### Task material ###
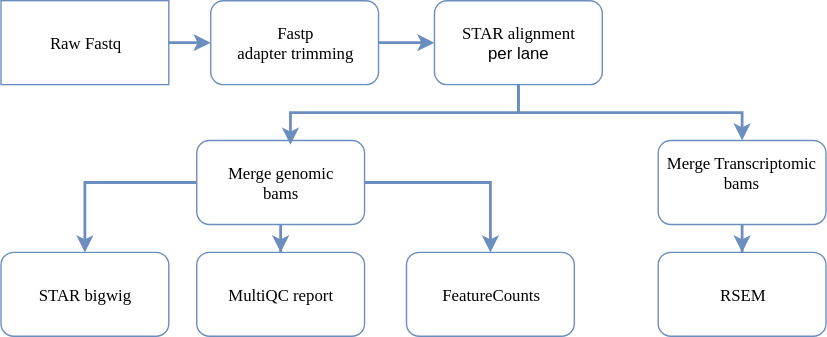
imperial-genomics-facility/igf-pipeline-help keeps this draw.io diagram as images/transcriptome.svg. Above is the earlier version. Source tidied: cells renumbered, new cells last; positions are measured from the earlier drawing's top-left corner, leaving out a move shared by most shapes.
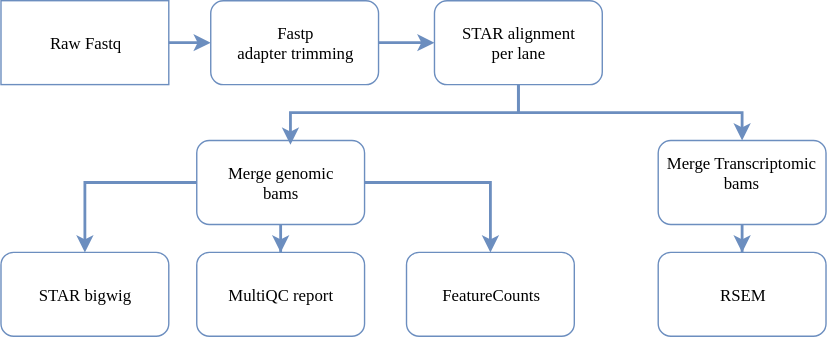
The same diagram one commit later.

Diff of the diagram source:
```diff
@@ -20,7 +20,7 @@
     <mxCell id="7" style="edgeStyle=orthogonalEdgeStyle;rounded=0;html=1;exitX=0.5;exitY=1;jettySize=auto;strokeWidth=2;fillColor=#dae8fc;strokeColor=#6c8ebf;" parent="1" edge="1" source="8" target="14">
       <mxGeometry relative="1" as="geometry" />
     </mxCell>
-    <mxCell id="8" value="&lt;font face=&quot;Lucida Console&quot;&gt;STAR alignment&lt;/font&gt;&lt;br&gt;per lane" style="rounded=1;whiteSpace=wrap;html=1;fillColor=none;strokeColor=#6c8ebf;" parent="1" vertex="1">
+    <mxCell id="8" value="&lt;font face=&quot;Lucida Console&quot;&gt;STAR alignment&lt;br&gt;per lane&lt;/font&gt;" style="rounded=1;whiteSpace=wrap;html=1;fillColor=none;strokeColor=#6c8ebf;" parent="1" vertex="1">
       <mxGeometry x="310" width="120" height="60" as="geometry" />
     </mxCell>
     <mxCell id="9" style="edgeStyle=orthogonalEdgeStyle;rounded=0;html=1;jettySize=auto;strokeWidth=2;fillColor=#dae8fc;strokeColor=#6c8ebf;" parent="1" edge="1" source="12" target="15">
```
###
• Problem description
Using the data above, report the number of lines that contain the string "style", and only that number.

• Answer
4